Manoel Horta Ribeiro (@manoelribeiro),
As the machine learning community creates increasingly complex models and pervases areas of societal impact, we are struck with the problem of understanding decisions made by machine learning models without sacrificing their accuracy.
This blogpost contains some experiments with the concept of a local explainer, as presented by Ribeiro et. al in “Why Should I Trust You”:Explainining the Predictions of Any Classifier, whose complete code can be found here.
. We explore the role of locality in the results with some toy examples, attempting to help answering the question: How can we be sure we can trust a local explainer?
The local explainers, as implemented in LIME work in the following fashion. Given a decision d, a global model M we want to explain and a local model M’ we want to use locally, we:
sample around a decision.
apply the global model to classify the generated samples.
apply the local model to the labeled samples.
extract information out of the local model to explain the decision.
These steps are illustrated in letters (a-d) in the figure bellow:
The possible problems you can have is that (as illustrated in the figure bellow):
Hard to know the how local the local model should be (a-b).
Multiple explanations may exist (c-d).
Notice that the steps in local explanation suggest a stack:
- A specific decision d, characterized by a vector of features.
- A global model M, which is the model we want to explain the decisions from.
- A local model M’, which will be locally applied on the neighborhood of a decision.
- A sampler S, which will sample the neighborhood around a specific decision.
- A depicter D, which will present the local in a humanly understandable fashion.
In this repo we implement a logistic regression local model (M’), a gaussian sampler (S) and a bar chart depicter (D). We try to keep it generic.
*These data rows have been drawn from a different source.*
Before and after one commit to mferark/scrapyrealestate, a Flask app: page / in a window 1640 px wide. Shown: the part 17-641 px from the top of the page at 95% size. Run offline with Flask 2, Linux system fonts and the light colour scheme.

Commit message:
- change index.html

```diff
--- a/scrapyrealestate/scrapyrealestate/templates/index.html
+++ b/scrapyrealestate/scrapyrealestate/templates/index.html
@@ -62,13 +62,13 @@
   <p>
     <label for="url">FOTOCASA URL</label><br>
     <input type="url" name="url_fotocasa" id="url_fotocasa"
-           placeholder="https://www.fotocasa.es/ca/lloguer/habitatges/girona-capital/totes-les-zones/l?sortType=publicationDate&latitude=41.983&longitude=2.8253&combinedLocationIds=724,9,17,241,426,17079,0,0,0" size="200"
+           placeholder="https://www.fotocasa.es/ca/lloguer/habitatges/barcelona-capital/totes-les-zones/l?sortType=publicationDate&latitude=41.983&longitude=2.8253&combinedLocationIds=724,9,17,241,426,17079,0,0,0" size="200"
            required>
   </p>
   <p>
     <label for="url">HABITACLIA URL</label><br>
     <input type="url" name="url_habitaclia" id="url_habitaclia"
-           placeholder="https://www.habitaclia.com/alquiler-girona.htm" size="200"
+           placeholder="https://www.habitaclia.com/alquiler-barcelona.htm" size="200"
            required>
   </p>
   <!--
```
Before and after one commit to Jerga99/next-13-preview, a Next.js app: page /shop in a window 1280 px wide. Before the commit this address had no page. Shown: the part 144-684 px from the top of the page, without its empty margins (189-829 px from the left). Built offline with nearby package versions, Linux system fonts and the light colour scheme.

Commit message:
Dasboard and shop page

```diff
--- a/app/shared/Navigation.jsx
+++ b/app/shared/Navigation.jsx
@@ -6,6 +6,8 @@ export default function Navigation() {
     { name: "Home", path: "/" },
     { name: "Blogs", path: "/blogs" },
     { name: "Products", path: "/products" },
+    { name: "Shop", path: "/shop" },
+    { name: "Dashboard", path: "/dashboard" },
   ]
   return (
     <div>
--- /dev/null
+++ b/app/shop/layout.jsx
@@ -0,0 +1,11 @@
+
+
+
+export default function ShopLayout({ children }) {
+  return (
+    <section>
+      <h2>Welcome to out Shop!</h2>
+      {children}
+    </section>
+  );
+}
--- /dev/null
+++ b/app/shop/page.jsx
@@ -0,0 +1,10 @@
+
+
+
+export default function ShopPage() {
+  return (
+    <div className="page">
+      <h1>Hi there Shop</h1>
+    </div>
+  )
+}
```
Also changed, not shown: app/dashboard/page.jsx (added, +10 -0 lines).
Notice that our stack only works for two labels and numerical features.
The sampler samples from a multivariate gaussian distribution N(d,Sigma), where the covariance the different random variables is 0. It also produces an exponential kernel, weighting the sampled distances. The steepness of the kernel l indicates how local the explanation is.
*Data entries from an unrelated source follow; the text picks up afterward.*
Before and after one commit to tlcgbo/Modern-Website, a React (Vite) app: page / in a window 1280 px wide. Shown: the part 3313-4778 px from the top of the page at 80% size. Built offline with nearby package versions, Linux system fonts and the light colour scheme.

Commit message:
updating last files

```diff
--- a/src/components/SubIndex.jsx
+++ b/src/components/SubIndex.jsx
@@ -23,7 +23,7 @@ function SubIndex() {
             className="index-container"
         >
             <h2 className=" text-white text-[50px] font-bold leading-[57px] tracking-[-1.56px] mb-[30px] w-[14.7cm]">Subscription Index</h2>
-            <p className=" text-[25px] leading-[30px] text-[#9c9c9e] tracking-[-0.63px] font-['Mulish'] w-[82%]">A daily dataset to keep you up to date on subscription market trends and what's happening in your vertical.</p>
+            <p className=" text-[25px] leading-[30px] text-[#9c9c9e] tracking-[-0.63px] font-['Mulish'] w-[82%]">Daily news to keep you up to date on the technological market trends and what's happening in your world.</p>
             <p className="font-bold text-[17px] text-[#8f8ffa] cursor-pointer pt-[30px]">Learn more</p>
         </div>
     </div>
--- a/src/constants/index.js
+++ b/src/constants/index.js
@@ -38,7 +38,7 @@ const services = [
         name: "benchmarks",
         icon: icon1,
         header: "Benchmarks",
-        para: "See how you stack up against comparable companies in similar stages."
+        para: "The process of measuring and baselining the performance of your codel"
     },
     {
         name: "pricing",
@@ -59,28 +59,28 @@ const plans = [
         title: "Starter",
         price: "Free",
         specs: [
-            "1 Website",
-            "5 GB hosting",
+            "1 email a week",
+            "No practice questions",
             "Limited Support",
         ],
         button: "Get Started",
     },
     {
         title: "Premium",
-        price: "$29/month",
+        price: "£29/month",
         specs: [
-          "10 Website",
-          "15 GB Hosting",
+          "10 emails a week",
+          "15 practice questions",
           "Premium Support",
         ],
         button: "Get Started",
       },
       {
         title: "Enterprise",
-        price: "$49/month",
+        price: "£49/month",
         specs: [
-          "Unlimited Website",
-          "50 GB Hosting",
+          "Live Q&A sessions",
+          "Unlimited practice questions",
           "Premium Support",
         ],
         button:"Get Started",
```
Sampling is as easy as:
decision = np.array([-0.42, 0.62]) sampler = GaussianExponentialSampler(X, ["Feature 1, Feature 2"], ["numerical", "numerical"], y, "Label", "Categorical", 100, 0.05, rf.predict_proba) sample_f, sample_l, weights = sampler.sample(decision)
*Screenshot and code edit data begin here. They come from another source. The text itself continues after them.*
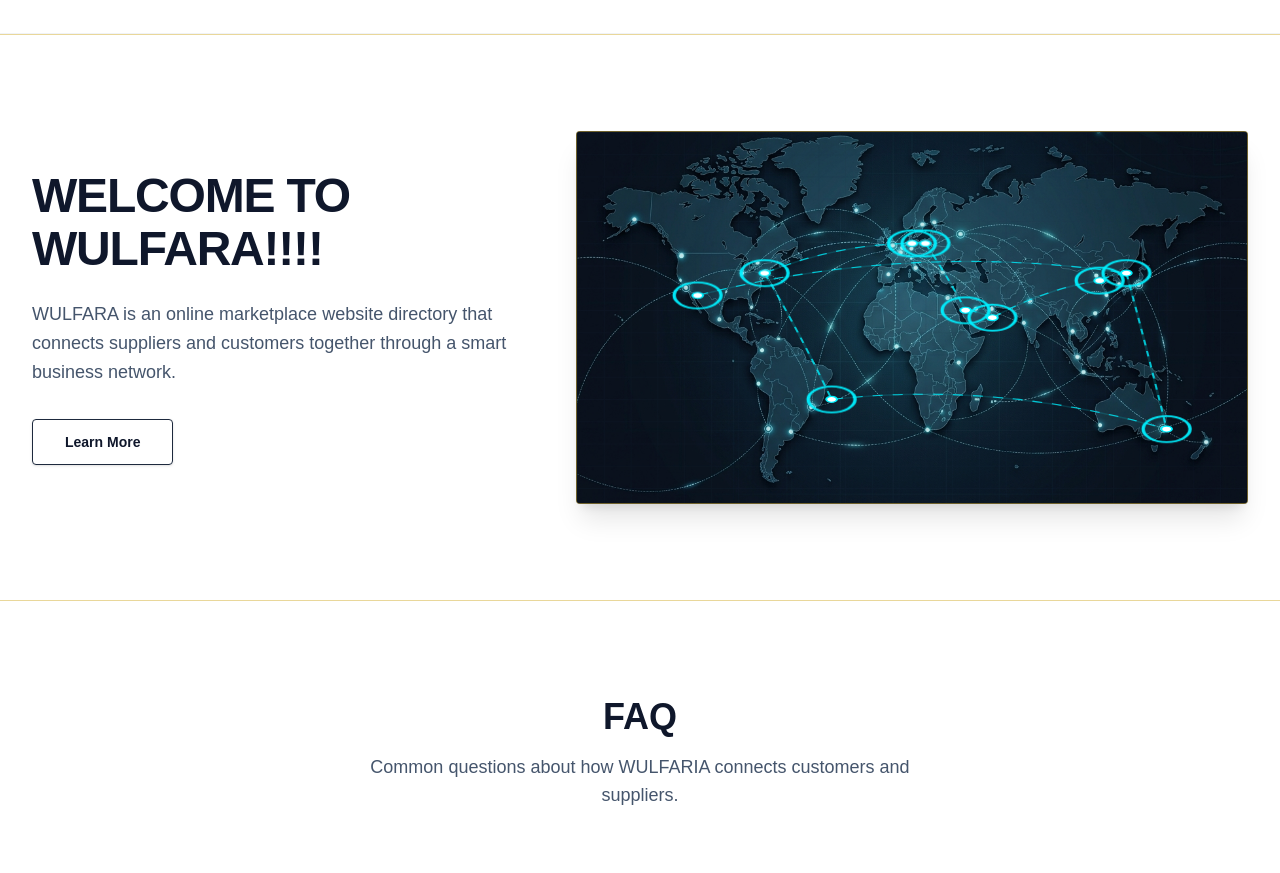
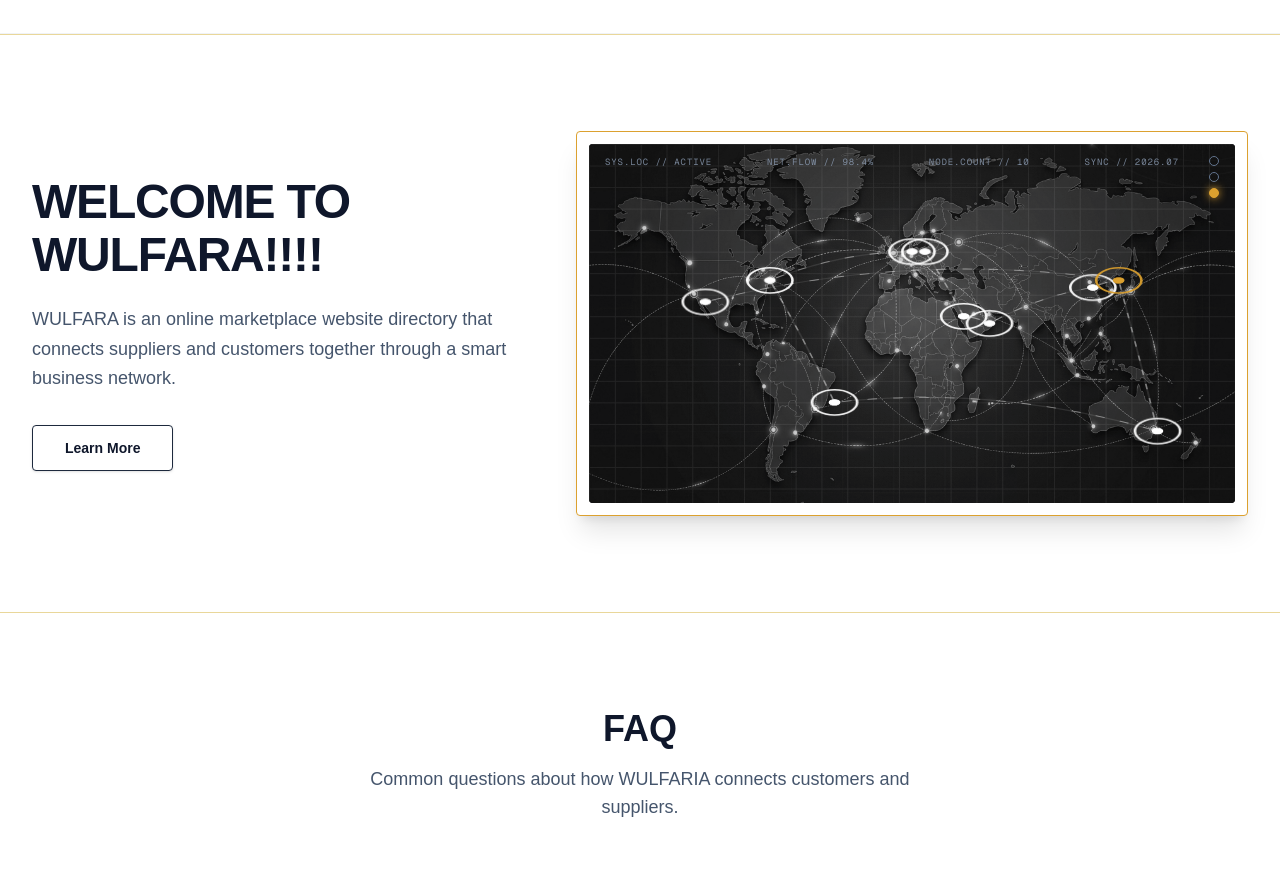
Before and after one commit to iam-rajuan/wulfara-website, a Next.js app: page / in a window 1280 px wide. Shown: the part 1080-1953 px from the top of the page. Built offline with nearby package versions, Linux system fonts and the light colour scheme.

Commit message:
Charcoal B2B Connection Map Design Updates

```diff
--- a/src/components/home/DemoMap.jsx
+++ b/src/components/home/DemoMap.jsx
@@ -13,7 +13,7 @@ const nodes = [
   { id: "cr", name: "Cairo", x: 58, y: 48, role: "Supplier Hub" },
   { id: "db", name: "Dubai", x: 62, y: 50, role: "Logistics Node" },
   { id: "sh", name: "Shanghai", x: 78, y: 40, role: "Manufacturing Partner" },
-  { id: "tk", name: "Tokyo", x: 82, y: 38, role: "Technology Partner" },
+  { id: "tk", name: "Tokyo", x: 82, y: 38, role: "Technology Partner", highlighted: true },
   { id: "sd", name: "Sydney", x: 88, y: 80, role: "Supplier Hub" }
 ];
 
@@ -40,20 +40,45 @@ const connections = [
 
 export default function DemoMap() {
   const [hoveredNode, setHoveredNode] = useState(null);
+  const [activeCircle, setActiveCircle] = useState(2); // The 3rd circle active by default
 
   return (
-    <div className="relative w-full h-full min-h-[300px] bg-[#0b1322] select-none group/map overflow-hidden">
+    <div className="relative w-full h-full min-h-[300px] bg-[#222325] select-none group/map overflow-hidden">
       {/* Base map image */}
       <Image
         src="/world-map.png"
         alt="Wulfara Global Network Map"
         fill
-        className="object-cover opacity-90 transition-transform duration-700 group-hover/map:scale-[1.01]"
+        className="object-cover opacity-85 transition-transform duration-700 group-hover/map:scale-[1.01] filter grayscale brightness-95"
         priority
       />
 
       {/* Grid Overlay to match screenshot design style */}
-      <div className="absolute inset-0 opacity-10 bg-[linear-gradient(to_right,#1f344d_1px,transparent_1px),linear-gradient(to_bottom,#1f344d_1px,transparent_1px)] bg-[size:4%_6%] pointer-events-none"></div>
+      <div className="absolute inset-0 opacity-[0.07] bg-[linear-gradient(to_right,#ffffff_1px,transparent_1px),linear-gradient(to_bottom,#ffffff_1px,transparent_1px)] bg-[size:4%_6%] pointer-events-none"></div>
+
+      {/* High-tech parameter readouts at the top */}
+      <div className="absolute top-3 left-4 right-14 flex justify-between text-[8px] sm:text-[9px] text-slate-400 font-mono tracking-widest pointer-events-none opacity-80 uppercase">
+        <span>sys.loc // active</span>
+        <span>net.flow // 98.4%</span>
+        <span>node.count // 10</span>
+        <span className="hidden sm:inline">sync // 2026.07</span>
+      </div>
+
+      {/* Stacked map controls on the top-right */}
+      <div className="absolute top-3 right-4 flex flex-col gap-1.5 z-20">
+        {[0, 1, 2].map((idx) => (
+          <button
+            key={idx}
+            onClick={() => setActiveCircle(idx)}
+            className={`w-2.5 h-2.5 rounded-full border transition-all cursor-pointer ${
+              activeCircle === idx
+                ? "bg-[#dca12f] border-[#dca12f] shadow-[0_0_8px_#dca12f]"
+                : "border-slate-500 hover:border-slate-300 bg-transparent"
+            }`}
+            aria-label={`Map style option ${idx + 1}`}
+          />
+        ))}
+      </div>
 
       {/* Interactive SVG Overlay */}
       <svg className="absolute inset-0 w-full h-full pointer-events-none z-10" viewBox="0 0 100 100" preserveAspectRatio="none">
@@ -67,29 +92,29 @@ export default function DemoMap() {
 
           return (
             <g key={idx}>
-              {/* Glow background curve */}
+              {/* Curve background */}
               <path
                 d={pathD}
                 fill="none"
-                stroke="#00f0ff"
-                strokeWidth="0.4"
-                strokeOpacity="0.15"
+                stroke="#ffffff"
+                strokeWidth="0.3"
+                strokeOpacity="0.1"
               />
-              {/* Dotted curve representing logistics paths */}
+              {/* Dotted curves representing connection paths */}
               <path
                 d={pathD}
                 fill="none"
-                stroke="#00f0ff"
-                strokeWidth="0.3"
-                strokeDasharray="1.5, 1.5"
-                strokeOpacity="0.75"
+                stroke="#ffffff"
+                strokeWidth="0.25"
+                strokeDasharray="1.5, 2.5"
+                strokeOpacity="0.4"
                 className="animate-flow-dash"
               />
             </g>
           );
         })}
 
-        {/* Node Circles (Visual only) */}
+        {/* Node Circles */}
         {nodes.map((node) => {
           const isHovered = hoveredNode?.id === node.id;
           return (
@@ -100,8 +125,8 @@ export default function DemoMap() {
                 cy={node.y}
                 r={isHovered ? 4.5 : 3.5}
                 fill="none"
-                stroke="#00f0ff"
-                strokeWidth="0.5"
+                stroke={node.highlighted ? "#dca12f" : "#ffffff"}
+                strokeWidth="0.4"
                 className="animate-pulse origin-center"
                 style={{
                   transformOrigin: `${node.x}% ${node.y}%`
@@ -113,9 +138,9 @@ export default function DemoMap() {
                 cx={node.x}
                 cy={node.y}
                 r="0.8"
-                fill="#ffffff"
-                stroke="#00f0ff"
-                strokeWidth="0.3"
+                fill={node.highlighted ? "#dca12f" : "#ffffff"}
+                stroke={node.highlighted ? "#dca12f" : "#ffffff"}
+                strokeWidth="0.2"
               />
             </g>
           );
@@ -150,7 +175,7 @@ export default function DemoMap() {
       {/* CSS Animation defined locally for dash offset flow */}
       <style jsx>{`
         .animate-flow-dash {
-          animation: flow 20s linear infinite;
+          animation: flow 24s linear infinite;
         }
         @keyframes flow {
           to {
--- a/src/components/home/Welcome.tsx
+++ b/src/components/home/Welcome.tsx
@@ -31,8 +31,10 @@ export default function Welcome() {
 
           {/* Right Image Column */}
           <div className="lg:col-span-7 flex justify-center lg:justify-end w-full">
-            <div className="relative w-full max-w-2xl aspect-[1.8/1] overflow-hidden rounded border border-[#D4AF3780] shadow-xl bg-[#0b1322]">
-              <DemoMap />
+            <div className="w-full max-w-2xl p-3 bg-white border border-[#dca12f] rounded shadow-xl">
+              <div className="relative w-full aspect-[1.8/1] overflow-hidden rounded bg-[#222325]">
+                <DemoMap />
+              </div>
             </div>
           </div>
         </div>
```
An intuition behind sampling can be seen in the image bellow. Given the data in (a) we train the model in (b) and do the sampling in (c), labeling the instances with the model trained in (b).
Our explainer, or in other words, the local interpretable model that we fit in the more complex machine learning one is as weighted logistic regression.
Explaining is as easy as:
decision = np.array([-0.42, 0.62]) explainer = LogisticRegressionExplainer(sampler) explainer.explain(decision)
Our depicter saves or shows a simple bar chart with the weights of each one of the features. It can be tuned to plot on an axis/destination.
Depicting is as easy as:
destination = "./imgs/new_explanation.pdf" exp_result = explainer.explanation_result() depicter = my_depicter(destination) depicter.depict(exp_result)
Check for yourself an example of an explanation using our simple depicter:
All of these things can be used together in the Explanation class, where you basically choose a sampler, an explainer and a depicter and explain away decisions. For example:
exp = Explanation(X_train, ["Feature 1", "Feature 2"], None, y_train, "Label", None, model=RandomForestClassifier(n_estimators=100), explainer=LogisticRegressionExplainer, sampler=GaussianExponentialSampler, depicter=DepicterBarWeights, destination=destination) exp.sample_explain_depict(decision, depict=True)
We now start considering the problems that may appear as we locally explaining a complex model. Notice that we had two parameters in the sampler that were completely arbitrary. The sample size n and a measure of locality l, which in our specific case was related to the steepness of the exponential kernel.
It is not hard to prove with a toy example that both of these parameters have a huge impact in the local classifier that we are training. In the figures bellow we can see the variation of the explainer according to changes in the sample size n and in the measure of locality l.
We can also inspect the mesh between the two variables and the parameters of the logistic regression, as it can be seen in the figure bellow.
What this images show us is that we clearly have a problem in choosing this parameters. We implement a naïve and simple approach to deal with it. Given a large enough sample size (and we do not address that part of the problem), we want to find several different explanations with different measures of locality. We want to find this peaks in the accuracy, which represent this better explanations. As show in the figure bellow.
To do so we simply calculate the results for the explainer in a range of values, and then apply a simple peak detection algorithm to find different explanations with different localities. This is a wrapper around the Explanation class, and provides multiple explanations.
exp = RobustExplanation(X_train, ["F1", "F2"], None, y_train, "Label", None, model=RandomForestClassifier(n_estimators=100), explainer=LogisticRegressionExplainer, sampler=GaussianExponentialSampler, depicter=DepicterBarWeights) exp.sample_explain_depict(decision, 5, num_samples=5000, measure_min=0.005, measure_max=0.5, number_eval=500)
This can provide us with insight like the image bellow. We can get two different explanations with two different meanings.